If you're putting up drier forages these days, chances are you're also facing some mixing and feeding challenges in your TMR. A dusty mix can mean less palatability and more sorting in the bunk.
But a simple and effective solution, say two dairy nutritionists, is to add water.
This may go against the conventional rule of keeping ration dry matter at or near the magic 50% level. But how the water gets into the TMR is more important than how much moisture is there, says David LaCount, manager of dairy nutrition and technical services for Land O'Lakes Farmland Feed.
“The reason many high-moisture rations are high in moisture is because the forages were too wet at harvest,” says LaCount. “The fermentation product of wet forages is the problem with using them in a TMR. The butyric acid, ammonia nitrogen and potential for mold and yeast growth are what disrupts the rumen and causes problems in the cow.”
If good results are achieved by replacing some of those wet forages with hay or other dry feeds, the response didn't come from taking moisture out of the ration, he adds. It came from removing some of the poorly-fermented forages.
He says that simply adding water to a ration to improve palatability will have no adverse effects. Based in eastern Wisconsin, LaCount says he has worked with producers who have added as much as 25 lbs of water/cow/day, ending up with rations testing nearly 60% moisture. The results were higher dry matter intakes and better milk production.
A problem with adding water to rations in the summer months is that you have to be careful that it doesn't cause the ration itself to heat up too much, notes Larry Chase, dairy nutritionist at Cornell University. That would allow any molds and yeasts present in the forages to multiply.
“Two to 4 lbs of water per cow is often enough,” says Chase, and LaCount concurs.
“You want it just moist enough that if you take some of the mixture in your hand and make a ball, it falls apart gradually,” he says. “It should be just moist enough so the dry particles stick to the forage.”
Molasses is a warm-weather alternative to water for moistening dry rations, says Chase.
“It reduces some of the concerns with ration heating, but it's only a value if you need the added nutrients or want to enhance palatability. Otherwise, the right amount of water works just fine.”
With the wide variety of field and crop conditions across the country this season, Chase recommends that producers sit down with their nutritionists just after harvest and do some analysis and planning to make sure they'll have enough quality feeds.

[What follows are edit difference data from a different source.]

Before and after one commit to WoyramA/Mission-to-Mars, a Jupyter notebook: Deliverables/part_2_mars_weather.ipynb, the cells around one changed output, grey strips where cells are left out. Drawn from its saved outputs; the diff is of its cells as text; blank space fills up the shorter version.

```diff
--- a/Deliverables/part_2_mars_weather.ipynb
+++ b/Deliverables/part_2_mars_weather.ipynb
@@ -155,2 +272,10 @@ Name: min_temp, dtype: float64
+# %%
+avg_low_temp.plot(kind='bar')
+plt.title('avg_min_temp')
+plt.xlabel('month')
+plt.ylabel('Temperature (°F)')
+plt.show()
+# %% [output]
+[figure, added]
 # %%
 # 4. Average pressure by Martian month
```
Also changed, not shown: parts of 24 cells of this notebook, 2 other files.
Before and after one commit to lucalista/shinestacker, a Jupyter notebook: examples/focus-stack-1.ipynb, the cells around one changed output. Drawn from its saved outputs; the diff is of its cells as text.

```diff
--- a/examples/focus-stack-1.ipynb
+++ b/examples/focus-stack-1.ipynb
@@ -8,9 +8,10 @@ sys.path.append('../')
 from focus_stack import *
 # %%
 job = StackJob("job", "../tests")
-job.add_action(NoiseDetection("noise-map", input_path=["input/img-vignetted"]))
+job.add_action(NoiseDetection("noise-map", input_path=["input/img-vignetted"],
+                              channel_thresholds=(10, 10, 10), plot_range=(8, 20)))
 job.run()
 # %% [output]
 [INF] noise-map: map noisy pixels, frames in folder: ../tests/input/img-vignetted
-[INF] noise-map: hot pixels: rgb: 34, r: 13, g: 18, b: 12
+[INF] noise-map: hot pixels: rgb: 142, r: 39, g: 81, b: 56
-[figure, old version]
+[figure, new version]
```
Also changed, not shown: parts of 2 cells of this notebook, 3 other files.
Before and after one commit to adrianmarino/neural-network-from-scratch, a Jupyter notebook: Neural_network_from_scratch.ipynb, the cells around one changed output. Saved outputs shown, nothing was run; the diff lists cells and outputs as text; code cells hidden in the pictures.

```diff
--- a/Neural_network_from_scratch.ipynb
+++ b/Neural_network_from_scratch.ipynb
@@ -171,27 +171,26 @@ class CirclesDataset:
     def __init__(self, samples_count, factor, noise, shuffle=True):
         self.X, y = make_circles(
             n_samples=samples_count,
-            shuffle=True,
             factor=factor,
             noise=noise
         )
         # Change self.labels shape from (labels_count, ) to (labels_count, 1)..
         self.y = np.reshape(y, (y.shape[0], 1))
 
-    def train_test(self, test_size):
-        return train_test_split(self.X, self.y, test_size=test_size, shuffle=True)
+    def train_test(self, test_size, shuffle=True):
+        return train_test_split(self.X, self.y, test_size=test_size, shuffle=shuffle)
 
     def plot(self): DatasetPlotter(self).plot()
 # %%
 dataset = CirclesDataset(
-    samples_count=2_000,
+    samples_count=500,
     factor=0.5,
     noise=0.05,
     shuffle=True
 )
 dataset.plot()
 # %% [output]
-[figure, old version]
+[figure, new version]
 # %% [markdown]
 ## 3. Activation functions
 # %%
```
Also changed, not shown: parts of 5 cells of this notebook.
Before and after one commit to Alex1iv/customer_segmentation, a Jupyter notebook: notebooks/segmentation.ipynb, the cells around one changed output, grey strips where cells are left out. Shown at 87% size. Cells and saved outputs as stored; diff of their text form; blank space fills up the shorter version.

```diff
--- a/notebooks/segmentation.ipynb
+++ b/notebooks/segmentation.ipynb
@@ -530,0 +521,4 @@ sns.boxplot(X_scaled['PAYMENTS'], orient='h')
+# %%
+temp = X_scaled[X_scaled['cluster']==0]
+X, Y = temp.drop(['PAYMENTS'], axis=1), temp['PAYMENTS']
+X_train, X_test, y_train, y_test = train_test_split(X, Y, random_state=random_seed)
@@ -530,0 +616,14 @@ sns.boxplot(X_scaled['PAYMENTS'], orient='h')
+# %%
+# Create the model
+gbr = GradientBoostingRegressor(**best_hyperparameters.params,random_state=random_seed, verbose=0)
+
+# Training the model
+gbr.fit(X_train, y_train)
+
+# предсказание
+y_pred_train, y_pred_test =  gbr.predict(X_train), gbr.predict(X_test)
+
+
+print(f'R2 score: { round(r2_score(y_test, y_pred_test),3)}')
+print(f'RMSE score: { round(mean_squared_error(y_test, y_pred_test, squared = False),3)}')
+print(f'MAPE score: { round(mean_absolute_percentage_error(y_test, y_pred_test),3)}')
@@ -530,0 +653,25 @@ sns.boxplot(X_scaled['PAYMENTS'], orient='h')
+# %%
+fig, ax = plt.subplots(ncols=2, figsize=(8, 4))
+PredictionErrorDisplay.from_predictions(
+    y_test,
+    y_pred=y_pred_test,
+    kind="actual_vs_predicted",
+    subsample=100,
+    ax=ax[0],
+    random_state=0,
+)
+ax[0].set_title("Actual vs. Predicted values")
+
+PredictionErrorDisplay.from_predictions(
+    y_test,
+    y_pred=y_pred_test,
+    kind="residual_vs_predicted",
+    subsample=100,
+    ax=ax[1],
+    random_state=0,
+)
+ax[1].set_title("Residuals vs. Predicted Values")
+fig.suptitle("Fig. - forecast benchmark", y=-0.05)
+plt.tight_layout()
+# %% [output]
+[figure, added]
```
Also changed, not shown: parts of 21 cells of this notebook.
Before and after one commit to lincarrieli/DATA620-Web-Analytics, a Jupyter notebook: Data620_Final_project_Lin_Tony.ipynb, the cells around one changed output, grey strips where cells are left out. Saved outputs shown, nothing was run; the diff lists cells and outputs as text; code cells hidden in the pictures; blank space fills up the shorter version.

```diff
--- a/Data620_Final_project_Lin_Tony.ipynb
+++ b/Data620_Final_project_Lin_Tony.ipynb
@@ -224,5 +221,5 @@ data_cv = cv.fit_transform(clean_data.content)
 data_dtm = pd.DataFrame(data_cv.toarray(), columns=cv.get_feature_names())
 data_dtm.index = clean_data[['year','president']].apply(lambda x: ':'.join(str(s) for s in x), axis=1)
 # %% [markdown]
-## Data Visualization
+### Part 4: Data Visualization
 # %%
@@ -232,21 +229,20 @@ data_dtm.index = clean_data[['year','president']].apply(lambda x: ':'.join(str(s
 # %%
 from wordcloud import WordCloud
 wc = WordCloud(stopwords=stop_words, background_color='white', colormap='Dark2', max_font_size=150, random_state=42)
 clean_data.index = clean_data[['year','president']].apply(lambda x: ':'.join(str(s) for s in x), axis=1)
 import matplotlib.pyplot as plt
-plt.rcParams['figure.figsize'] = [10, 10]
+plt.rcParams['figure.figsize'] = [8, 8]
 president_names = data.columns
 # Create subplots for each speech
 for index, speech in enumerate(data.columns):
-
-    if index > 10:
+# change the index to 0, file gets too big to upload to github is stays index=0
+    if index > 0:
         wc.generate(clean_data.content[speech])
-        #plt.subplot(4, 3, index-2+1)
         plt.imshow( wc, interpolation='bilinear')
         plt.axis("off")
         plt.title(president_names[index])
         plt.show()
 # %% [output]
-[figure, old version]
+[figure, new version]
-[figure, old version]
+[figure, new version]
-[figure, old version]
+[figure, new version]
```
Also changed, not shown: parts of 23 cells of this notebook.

“Doing an early fall inventory and some planning will be key in taking the best advantage of the feeds they have,” he says.